Triumphantly, Dundee earned the title of UNESCO city of design; DJCAD’s degree show is a celebration of what good design can achieve. Textile Design always stands out due to the remarkable variety of work produced. Around every corner there is a different story being told. The course itself is designed to prepare each student for their future career. Each individual’s aspirations is realised; from fashion, education, interiors and surface design, each student’s individual vision can be seen in the work that they have on display.
On entering the exhibition, your eyes feast initially on the vibrant street wear created by Shauna McGregor. This on-trend collection has the sole purpose of empowering the wearer by putting a premium on self-expression and individuality. McGregor champions the core skills of textile design – composition, colour and pattern – while challenging traditional hand-printing methods by creating a purely digital body of work.
Florals have been used as a source of inspiration within textiles since its inception. Many great designers such as William Morris and Lucienne Day have shown what versatility florals have.

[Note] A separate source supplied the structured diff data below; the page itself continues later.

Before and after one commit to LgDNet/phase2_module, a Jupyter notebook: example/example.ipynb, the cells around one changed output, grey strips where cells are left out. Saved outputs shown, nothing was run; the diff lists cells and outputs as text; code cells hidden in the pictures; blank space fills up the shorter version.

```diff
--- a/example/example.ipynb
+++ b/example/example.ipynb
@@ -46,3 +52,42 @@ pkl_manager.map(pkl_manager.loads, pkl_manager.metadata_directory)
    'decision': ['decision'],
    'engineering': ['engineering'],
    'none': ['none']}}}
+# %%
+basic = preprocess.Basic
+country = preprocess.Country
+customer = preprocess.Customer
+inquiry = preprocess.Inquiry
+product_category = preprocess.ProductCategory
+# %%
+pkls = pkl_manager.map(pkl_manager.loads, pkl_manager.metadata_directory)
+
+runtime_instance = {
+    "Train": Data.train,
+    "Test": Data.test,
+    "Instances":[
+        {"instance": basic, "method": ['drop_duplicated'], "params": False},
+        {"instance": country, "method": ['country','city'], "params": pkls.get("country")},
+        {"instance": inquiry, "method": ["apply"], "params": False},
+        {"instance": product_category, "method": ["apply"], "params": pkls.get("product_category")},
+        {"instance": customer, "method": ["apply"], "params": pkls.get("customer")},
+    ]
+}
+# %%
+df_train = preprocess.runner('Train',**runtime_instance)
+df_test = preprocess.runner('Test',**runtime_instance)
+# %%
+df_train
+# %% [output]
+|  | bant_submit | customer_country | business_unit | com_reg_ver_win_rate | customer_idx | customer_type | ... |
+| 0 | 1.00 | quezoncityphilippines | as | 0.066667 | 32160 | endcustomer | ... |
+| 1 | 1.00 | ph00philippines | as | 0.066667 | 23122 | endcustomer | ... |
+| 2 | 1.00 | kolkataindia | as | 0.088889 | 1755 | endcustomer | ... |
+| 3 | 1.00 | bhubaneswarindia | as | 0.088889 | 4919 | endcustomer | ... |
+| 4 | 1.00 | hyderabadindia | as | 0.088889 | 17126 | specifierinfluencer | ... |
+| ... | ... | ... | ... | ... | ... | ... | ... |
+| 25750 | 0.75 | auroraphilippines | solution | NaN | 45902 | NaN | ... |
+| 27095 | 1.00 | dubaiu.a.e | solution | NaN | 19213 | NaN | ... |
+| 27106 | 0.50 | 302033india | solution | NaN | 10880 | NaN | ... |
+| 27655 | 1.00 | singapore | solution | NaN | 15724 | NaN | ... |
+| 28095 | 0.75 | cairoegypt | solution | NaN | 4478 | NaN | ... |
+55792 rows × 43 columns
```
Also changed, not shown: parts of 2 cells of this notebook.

Emma McCluskey is no exception. In her textiles, which combine both hand-drawn craft and digital processes, she explores pattern extensively and creates beautiful, flawless repeats that are suitable for the commercial interiors (home, kitchen, cushions, wallpaper etc.) fabric market.
Heather Colvin creates a charming interpretation of her grandfather’s journey at sea through textures which are repeated employing traditional embroidery techniques to tell the tale. Using cloth as a common language, she stresses the importance of connections between generations. This delicate personal display offers an example of how textiles can used as a learning tool and to tell stories, thus broadening their functionality.
The portfolio room, unlike the polished showcases that occupy most degree show spaces, discloses the blood, sweat and tears that have gone in to the final collections. There is an abundance of initial sketches and preliminary samples, all of which make clear the department’s emphasis on process and the development of both individuals and their work. Having the privilege to riffle through sketchbooks allows you to step inside the mind of each designer and you begin to understand how they think. Without this vital room, the exhibition is simply an impressive conclusion to an experiment with no indication of the journey to which it owes its result.
The common thread holding the textile exhibition together is the focus on craft. Everything from digital patterning to fabric manipulation is made to an exceptionally high standard. Through the diversity of textiles on display, we see the collective bank of skills that each student has learnt to master: the ability to see and translate pattern, to compose and to use colour effectively. Regardless of which path they choose, they leave skilled in a trade and, as the Head of Textile Design remarks, “they walk out the door confident” .
Taylor Jane Stillie